What’s wrong with that? Because once it’s in our house and within my domain, I’ll end up eating most of the ice cream myself. It’s almost as if he doesn’t want the ice cream at all; he wants me to be fatter than him.
Contests with my husband always end badly. Winning doesn’t help. It’s emotionally exhausting being in any kind of a competition with him.
Before we were married, he turned a friendly game of Monopoly on a rainy day at the cottage at the lake into a small but deadly Irish mafia extortion scheme. The game ended with me crying. Crying. I honestly thought that he might have been in the real Irish mafia. I was shocked at how cutthroat he was. Who makes their date cry over a board game?
As a result, I refused to play Monopoly with him for more than 10 years. Then his mom came to visit us and we were looking around for something to do (must’ve been during those ill-fated no-cable years) and someone suggested Monopoly. I agreed, only because I figured he would behave while his mom was there.
She was worse than him. I landed on her stupid Park Place and didn’t have enough money and didn’t want to mortgage my only income-earning properties, so I asked if I could owe her and pay her on my next turn, which had Pass Go and Collect $200 written all over it.
“Nope, pay up or let’s talk interest,” she said. “Or maybe you’d like to unload some of those utilities you have.” I think I had to sign a paper saying I would never put houses on any properties clockwise of the purple-property ghetto. I had already signed a paper saying I wouldn't charge my husband rent if he landed on anything I owned.
The whole family is crazy. Or in the Irish mafia. Who makes their daughter-in-law cry?

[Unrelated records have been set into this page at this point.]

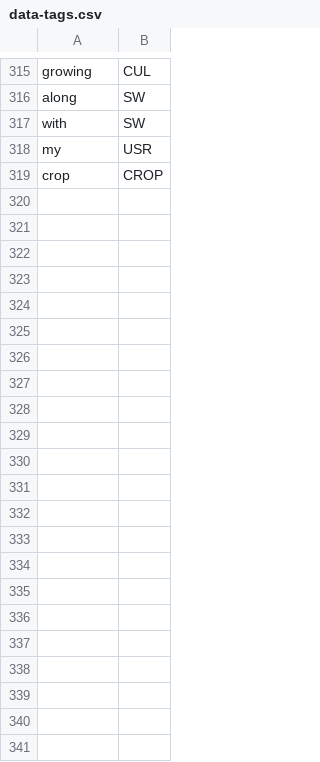
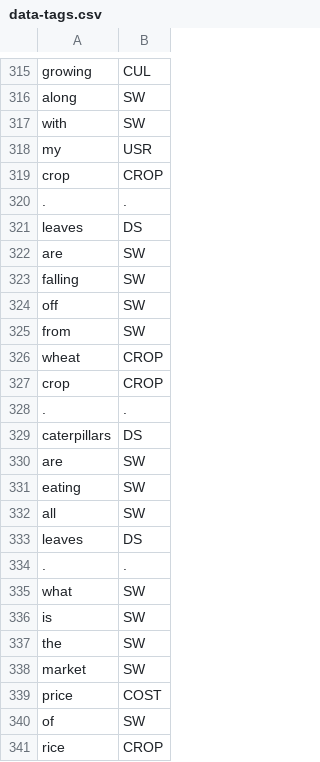
Before and after one commit to reflectstars/NLP-ANN-Agriculture-Chatbot, a CSV file: datasets/data-tags.csv, drawn as a sheet; only a part is shown, gaps mark what is left out; the diff names each change by its address in the sheet, - before the commit and + after, or states it on an @@ line.

Commit message:
remove global

```diff
--- a/datasets/data-tags.csv
+++ b/datasets/data-tags.csv
+row 320: . | .
+row 321: leaves | DS
+row 322: are | SW
+row 323: falling | SW
+row 324: off | SW
+row 325: from | SW
+row 326: wheat | CROP
+row 327: crop | CROP
+row 328: . | .
+row 329: caterpillars | DS
+row 330: are | SW
+row 331: eating | SW
+row 332: all | SW
+row 333: leaves | DS
+row 334: . | .
+row 335: what | SW
+row 336: is | SW
+row 337: the | SW
+row 338: market | SW
+row 339: price | COST
+row 340: of | SW
+row 341: rice | CROP
```
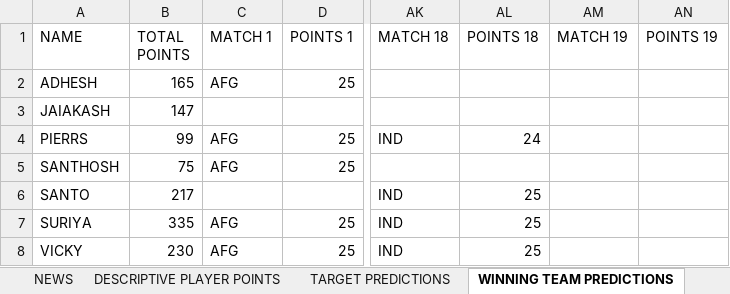
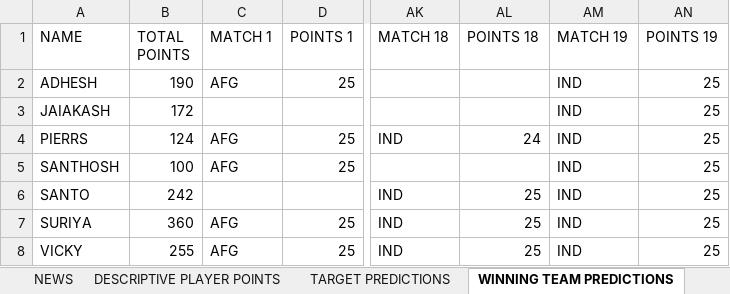
Before and after one commit to Suriyag1614/asia-cup-2025-bfl, an Excel workbook: public/data.xlsx, sheet WINNING TEAM PREDICTIONS, drawn as a sheet; only a part is shown, gaps mark what is left out; values as stored, in another font and other column widths than the file's, no borders; the diff names each change by its address in the sheet, - before the commit and + after, or states it on an @@ line.

Commit message:
Update - Final Match

```diff
--- a/public/data.xlsx (sheet WINNING TEAM PREDICTIONS)
+++ b/public/data.xlsx (sheet WINNING TEAM PREDICTIONS)
-B2 (TOTAL POINTS): 165
+B2 (TOTAL POINTS): 190
-AM2:AM8 (MATCH 19): (empty)
+AM2:AM8 (MATCH 19): IND
-AN2:AN8 (POINTS 19): (empty)
+AN2:AN8 (POINTS 19): 25
-B3 (TOTAL POINTS): 147
+B3 (TOTAL POINTS): 172
-B4 (TOTAL POINTS): 99
+B4 (TOTAL POINTS): 124
-B5 (TOTAL POINTS): 75
+B5 (TOTAL POINTS): 100
-B6 (TOTAL POINTS): 217
+B6 (TOTAL POINTS): 242
-B7 (TOTAL POINTS): 335
+B7 (TOTAL POINTS): 360
-B8 (TOTAL POINTS): 230
+B8 (TOTAL POINTS): 255
```
Also changed, not shown: sheet DESCRIPTIVE PLAYER POINTS, sheet LEADERBOARD, sheet SELECTED PLAYER STATS, sheet NEWS, sheet MATCH-WISE PERFORMANCE, sheet TARGET PREDICTIONS, 6 other files.
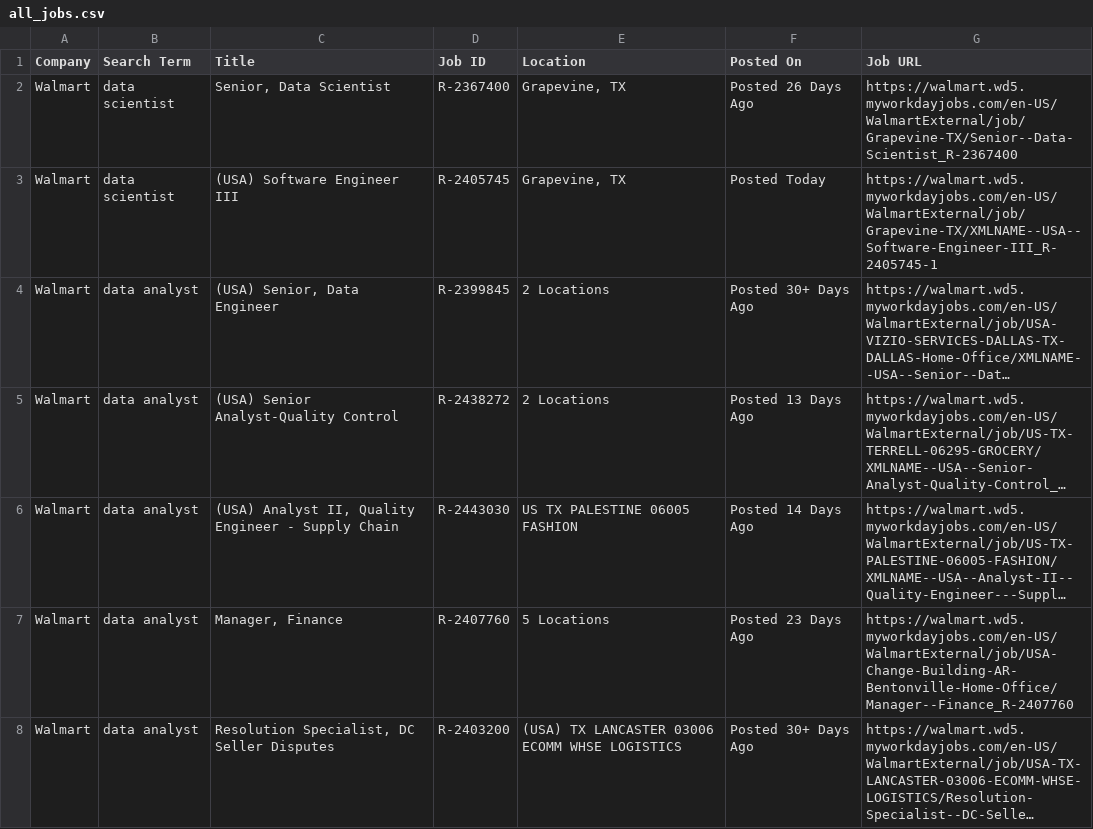
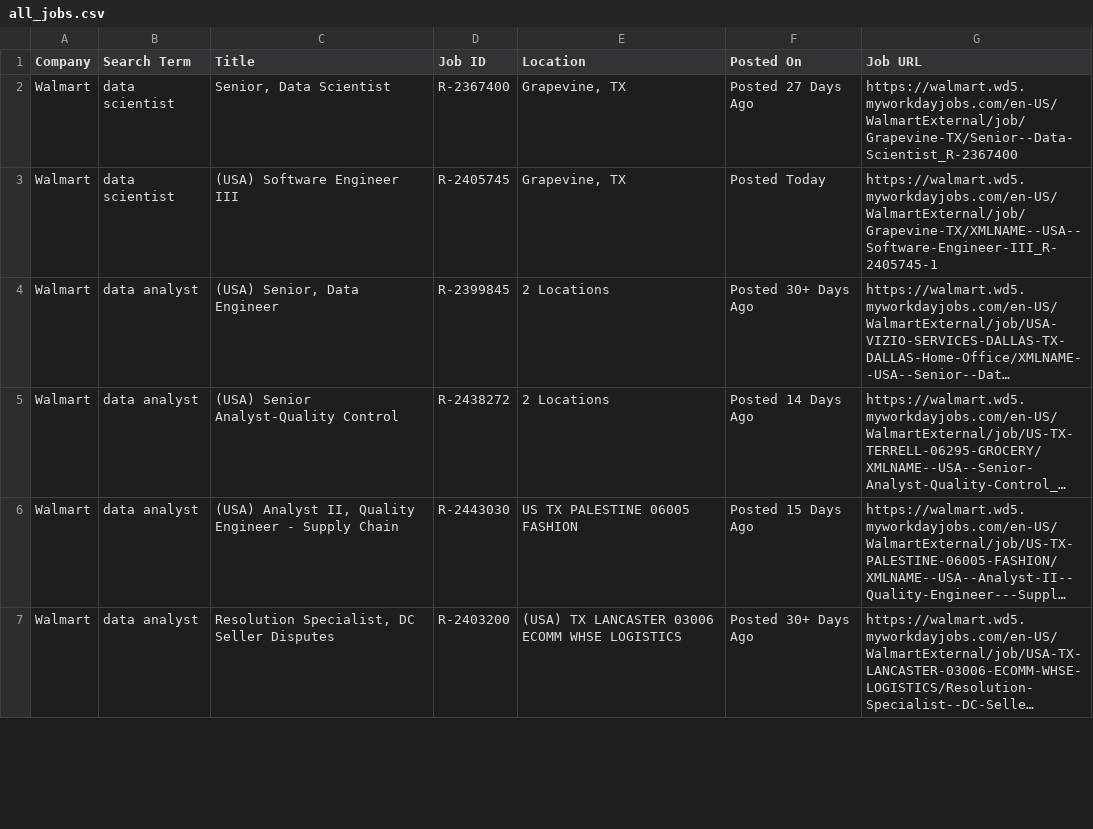
Before and after one commit to melbydick/BUSA521-Capstone, a CSV file: all_jobs.csv, drawn as a sheet; only a part is shown; long unchanged cells end in …; removed rows and columns are numbered as before the commit, all else as after; the diff covers the shown part only; the diff names each change by its address in the sheet, - before the commit and + after, or states it on an @@ line.

```diff
--- a/all_jobs.csv
+++ b/all_jobs.csv
-F2 (Posted On): Posted 26 Days Ago
+F2 (Posted On): Posted 27 Days Ago
-F5 (Posted On): Posted 13 Days Ago
+F5 (Posted On): Posted 14 Days Ago
-F6 (Posted On): Posted 14 Days Ago
+F6 (Posted On): Posted 15 Days Ago
-row 7: Walmart | data analyst | Manager, Finance | R-2407760 | 5 Locations | Posted 23 Days Ago | https://walmart.wd5.myworkdayjobs.com/en-US/WalmartExternal/job/USA-Change-Building-AR-Bentonville-Home-Office/Manager--Finance_R-2407760
```
Also changed, not shown: 2 added rows, 6 removed rows and 96 edited cells elsewhere in this file.
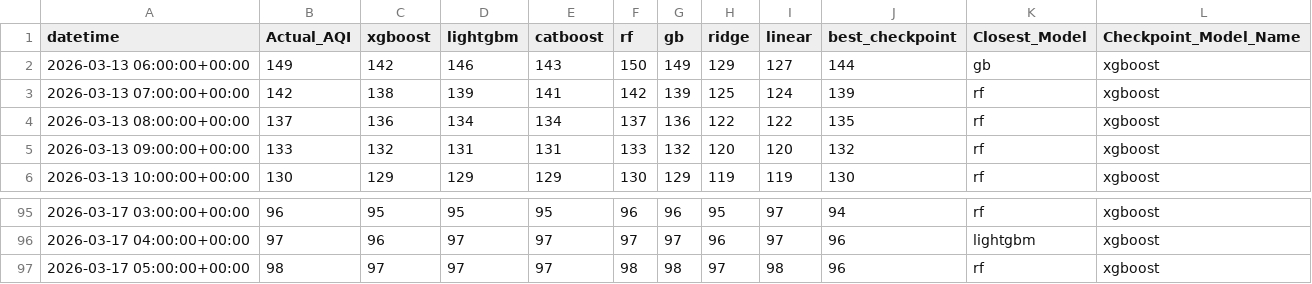
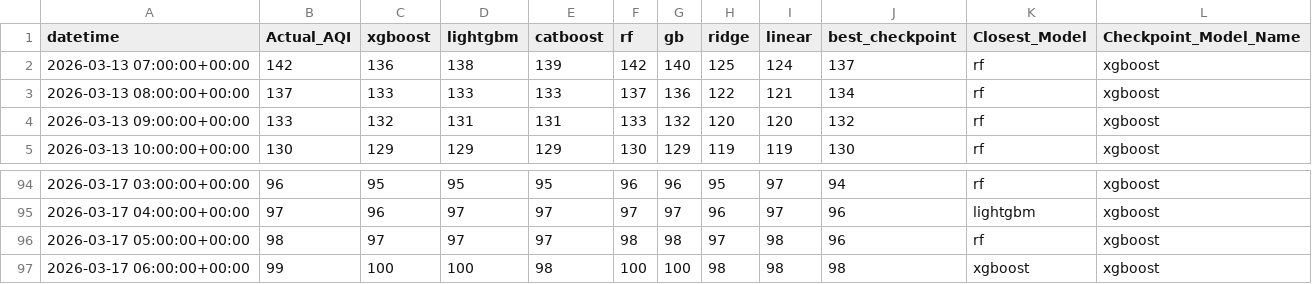
Before and after one commit to Yusra-Munawwar/AQI_Prediction, a CSV file: data/future_aqi_predictions.csv, drawn as a sheet; only a part is shown, gaps mark what is left out.

```diff
--- a/data/future_aqi_predictions.csv
+++ b/data/future_aqi_predictions.csv
@@ -1,5 +1,4 @@
 datetime,Actual_AQI,xgboost,lightgbm,catboost,rf,gb,ridge,linear,best_checkpoint,Closest_Model,Checkpoint_Model_Name
-2026-03-13 06:00:00+00:00,149,142,146,143,150,149,129,127,144,gb,xgboost
-2026-03-13 07:00:00+00:00,142,138,139,141,142,139,125,124,139,rf,xgboost
-2026-03-13 08:00:00+00:00,137,136,134,134,137,136,122,122,135,rf,xgboost
+2026-03-13 07:00:00+00:00,142,136,138,139,142,140,125,124,137,rf,xgboost
+2026-03-13 08:00:00+00:00,137,133,133,133,137,136,122,121,134,rf,xgboost
 2026-03-13 09:00:00+00:00,133,132,131,131,133,132,120,120,132,rf,xgboost
@@ -97 +96,2 @@ datetime,Actual_AQI,xgboost,lightgbm,catboost,rf,gb,ridge,linear,best_checkpoint
 2026-03-17 05:00:00+00:00,98,97,97,97,98,98,97,98,96,rf,xgboost
+2026-03-17 06:00:00+00:00,99,100,100,98,100,100,98,98,98,xgboost,xgboost
```
Also changed, not shown: data/future_prediction_comparison.csv, 11 other files.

I told my husband that for this diet, instead of making a competition about it, we should work together and support each other, and be kind of like AA sponsors for each other. We Irish have a long history of leaning on our fellow man - or whatever lamppost is nearby - to help us out in time of need. Why can’t we lose weight together by helping each other in this supportive-albeit-alcoholic-related way?
When he gets done evil-laughing, I’ll let you know what he says.
Labels: AA, cottage at the lake, dieting, Irish, Monopoly